Problem requirements:
Find the word "событие" in the records and copy every line where it occurs.

Available records:
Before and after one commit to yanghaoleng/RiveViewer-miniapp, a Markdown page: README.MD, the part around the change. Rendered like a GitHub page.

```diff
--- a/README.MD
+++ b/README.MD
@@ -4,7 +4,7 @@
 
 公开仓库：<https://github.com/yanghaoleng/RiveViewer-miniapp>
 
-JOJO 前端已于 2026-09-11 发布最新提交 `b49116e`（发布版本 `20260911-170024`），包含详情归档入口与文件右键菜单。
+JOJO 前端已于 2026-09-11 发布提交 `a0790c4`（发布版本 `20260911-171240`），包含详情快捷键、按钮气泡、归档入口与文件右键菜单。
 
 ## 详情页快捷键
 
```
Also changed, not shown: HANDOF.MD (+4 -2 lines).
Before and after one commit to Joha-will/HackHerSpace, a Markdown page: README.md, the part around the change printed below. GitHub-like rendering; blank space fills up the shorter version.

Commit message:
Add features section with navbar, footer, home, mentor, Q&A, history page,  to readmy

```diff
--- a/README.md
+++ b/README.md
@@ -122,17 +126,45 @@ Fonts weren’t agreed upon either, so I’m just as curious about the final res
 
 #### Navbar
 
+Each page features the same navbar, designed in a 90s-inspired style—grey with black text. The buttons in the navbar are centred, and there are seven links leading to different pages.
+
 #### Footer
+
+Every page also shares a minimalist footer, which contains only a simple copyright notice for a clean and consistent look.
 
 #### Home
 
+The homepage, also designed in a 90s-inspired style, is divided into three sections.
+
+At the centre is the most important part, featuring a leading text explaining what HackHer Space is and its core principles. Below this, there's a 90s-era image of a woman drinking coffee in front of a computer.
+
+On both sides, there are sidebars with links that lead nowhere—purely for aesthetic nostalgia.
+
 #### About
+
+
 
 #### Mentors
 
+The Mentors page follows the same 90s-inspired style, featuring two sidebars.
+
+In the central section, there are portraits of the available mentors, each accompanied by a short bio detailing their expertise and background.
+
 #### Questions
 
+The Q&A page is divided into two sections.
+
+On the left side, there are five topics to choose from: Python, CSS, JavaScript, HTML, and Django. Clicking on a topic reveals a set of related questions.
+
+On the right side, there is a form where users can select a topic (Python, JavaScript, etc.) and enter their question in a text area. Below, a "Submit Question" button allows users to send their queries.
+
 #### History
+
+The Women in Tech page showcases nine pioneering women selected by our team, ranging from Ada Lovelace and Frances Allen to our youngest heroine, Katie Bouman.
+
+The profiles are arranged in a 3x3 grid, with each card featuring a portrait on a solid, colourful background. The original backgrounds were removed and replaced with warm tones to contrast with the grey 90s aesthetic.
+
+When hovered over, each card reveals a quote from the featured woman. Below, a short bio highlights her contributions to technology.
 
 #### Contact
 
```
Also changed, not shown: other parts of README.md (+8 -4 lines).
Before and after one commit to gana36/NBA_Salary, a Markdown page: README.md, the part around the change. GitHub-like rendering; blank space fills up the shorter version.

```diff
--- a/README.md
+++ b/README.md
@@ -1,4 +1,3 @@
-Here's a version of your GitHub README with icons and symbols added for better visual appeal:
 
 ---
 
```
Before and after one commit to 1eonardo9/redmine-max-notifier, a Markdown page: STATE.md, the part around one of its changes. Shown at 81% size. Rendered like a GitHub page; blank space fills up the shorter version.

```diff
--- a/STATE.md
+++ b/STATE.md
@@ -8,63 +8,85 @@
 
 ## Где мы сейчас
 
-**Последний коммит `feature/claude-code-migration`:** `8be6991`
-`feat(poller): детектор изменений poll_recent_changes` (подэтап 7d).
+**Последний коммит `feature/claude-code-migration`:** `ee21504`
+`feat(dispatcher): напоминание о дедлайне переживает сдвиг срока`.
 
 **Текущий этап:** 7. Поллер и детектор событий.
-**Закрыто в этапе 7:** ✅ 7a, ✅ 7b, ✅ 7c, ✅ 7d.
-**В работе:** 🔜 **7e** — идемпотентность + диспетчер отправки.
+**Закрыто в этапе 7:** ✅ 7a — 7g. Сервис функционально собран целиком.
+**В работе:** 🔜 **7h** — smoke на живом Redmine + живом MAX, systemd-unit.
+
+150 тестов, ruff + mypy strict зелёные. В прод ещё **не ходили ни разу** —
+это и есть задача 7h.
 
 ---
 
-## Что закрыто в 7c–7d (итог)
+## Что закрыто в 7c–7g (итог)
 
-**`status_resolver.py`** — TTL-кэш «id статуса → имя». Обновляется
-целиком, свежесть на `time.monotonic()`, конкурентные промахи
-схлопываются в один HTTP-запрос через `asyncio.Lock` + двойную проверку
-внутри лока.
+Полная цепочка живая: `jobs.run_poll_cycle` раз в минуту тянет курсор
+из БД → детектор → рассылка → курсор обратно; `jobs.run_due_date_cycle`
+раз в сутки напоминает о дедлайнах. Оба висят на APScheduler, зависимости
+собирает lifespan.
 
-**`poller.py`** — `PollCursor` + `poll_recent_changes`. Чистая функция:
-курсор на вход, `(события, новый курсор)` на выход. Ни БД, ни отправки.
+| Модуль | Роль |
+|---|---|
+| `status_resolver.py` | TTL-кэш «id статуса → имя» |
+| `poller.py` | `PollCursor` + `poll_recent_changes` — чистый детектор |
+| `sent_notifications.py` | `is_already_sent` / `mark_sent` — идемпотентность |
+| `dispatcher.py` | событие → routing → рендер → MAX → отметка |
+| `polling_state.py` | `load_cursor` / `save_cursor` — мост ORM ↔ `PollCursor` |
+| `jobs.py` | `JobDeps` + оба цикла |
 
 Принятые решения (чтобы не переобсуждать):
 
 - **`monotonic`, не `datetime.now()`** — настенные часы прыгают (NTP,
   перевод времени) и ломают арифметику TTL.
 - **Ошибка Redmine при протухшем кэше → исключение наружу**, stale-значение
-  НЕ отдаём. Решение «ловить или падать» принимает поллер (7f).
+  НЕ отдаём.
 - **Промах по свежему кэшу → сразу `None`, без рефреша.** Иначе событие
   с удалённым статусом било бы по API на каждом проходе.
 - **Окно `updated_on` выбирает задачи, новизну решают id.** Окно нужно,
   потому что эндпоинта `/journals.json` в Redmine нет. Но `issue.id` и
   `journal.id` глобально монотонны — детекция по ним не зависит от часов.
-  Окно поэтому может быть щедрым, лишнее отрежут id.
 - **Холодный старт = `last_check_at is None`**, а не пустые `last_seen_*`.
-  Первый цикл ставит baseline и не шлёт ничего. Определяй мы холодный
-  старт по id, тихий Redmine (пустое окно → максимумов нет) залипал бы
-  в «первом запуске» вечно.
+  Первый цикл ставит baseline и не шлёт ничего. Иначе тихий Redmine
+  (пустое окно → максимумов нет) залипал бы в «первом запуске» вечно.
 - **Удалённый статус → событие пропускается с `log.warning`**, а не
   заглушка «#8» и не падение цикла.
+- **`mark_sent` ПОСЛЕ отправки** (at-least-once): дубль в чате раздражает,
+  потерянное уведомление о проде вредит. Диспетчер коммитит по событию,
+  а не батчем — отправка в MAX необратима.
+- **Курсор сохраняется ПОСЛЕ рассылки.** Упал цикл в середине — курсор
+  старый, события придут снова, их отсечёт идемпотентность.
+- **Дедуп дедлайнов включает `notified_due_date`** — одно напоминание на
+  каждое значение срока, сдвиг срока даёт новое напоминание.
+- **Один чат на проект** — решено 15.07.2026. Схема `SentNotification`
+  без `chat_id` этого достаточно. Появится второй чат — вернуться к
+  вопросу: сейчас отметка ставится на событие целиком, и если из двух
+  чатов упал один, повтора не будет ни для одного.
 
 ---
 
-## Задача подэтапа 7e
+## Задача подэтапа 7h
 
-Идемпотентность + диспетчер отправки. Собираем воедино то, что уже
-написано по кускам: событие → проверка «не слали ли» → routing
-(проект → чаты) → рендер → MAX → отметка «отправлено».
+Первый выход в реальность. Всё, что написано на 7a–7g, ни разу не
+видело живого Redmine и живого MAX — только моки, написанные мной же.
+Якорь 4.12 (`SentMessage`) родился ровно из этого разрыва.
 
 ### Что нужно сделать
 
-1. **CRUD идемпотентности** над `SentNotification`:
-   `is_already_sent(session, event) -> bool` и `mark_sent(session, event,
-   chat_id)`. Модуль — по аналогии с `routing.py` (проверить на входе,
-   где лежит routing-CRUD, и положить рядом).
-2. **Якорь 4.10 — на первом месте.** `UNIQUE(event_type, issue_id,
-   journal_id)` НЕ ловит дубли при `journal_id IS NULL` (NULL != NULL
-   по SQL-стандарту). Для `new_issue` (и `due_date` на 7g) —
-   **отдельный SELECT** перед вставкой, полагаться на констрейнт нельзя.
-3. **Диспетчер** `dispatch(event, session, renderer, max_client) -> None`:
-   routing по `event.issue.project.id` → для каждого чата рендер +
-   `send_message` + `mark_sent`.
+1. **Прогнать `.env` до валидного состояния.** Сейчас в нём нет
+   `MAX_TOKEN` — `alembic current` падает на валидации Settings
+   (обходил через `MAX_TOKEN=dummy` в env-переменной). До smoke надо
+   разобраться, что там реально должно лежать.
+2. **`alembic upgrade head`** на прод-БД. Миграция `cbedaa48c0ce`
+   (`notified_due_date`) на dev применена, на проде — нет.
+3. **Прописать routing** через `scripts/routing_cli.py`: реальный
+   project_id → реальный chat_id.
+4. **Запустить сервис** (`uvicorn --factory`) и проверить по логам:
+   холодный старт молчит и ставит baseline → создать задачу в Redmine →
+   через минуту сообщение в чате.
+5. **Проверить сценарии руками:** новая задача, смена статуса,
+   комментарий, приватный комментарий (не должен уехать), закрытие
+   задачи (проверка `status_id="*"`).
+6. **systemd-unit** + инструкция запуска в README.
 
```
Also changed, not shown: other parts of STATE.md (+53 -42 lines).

Reply:
+| `dispatcher.py` | событие → routing → рендер → MAX → отметка |
 - **Промах по свежему кэшу → сразу `None`, без рефреша.** Иначе событие
 - **Удалённый статус → событие пропускается с `log.warning`**, а не
+  вопросу: сейчас отметка ставится на событие целиком, и если из двух
-написано по кускам: событие → проверка «не слали ли» → routing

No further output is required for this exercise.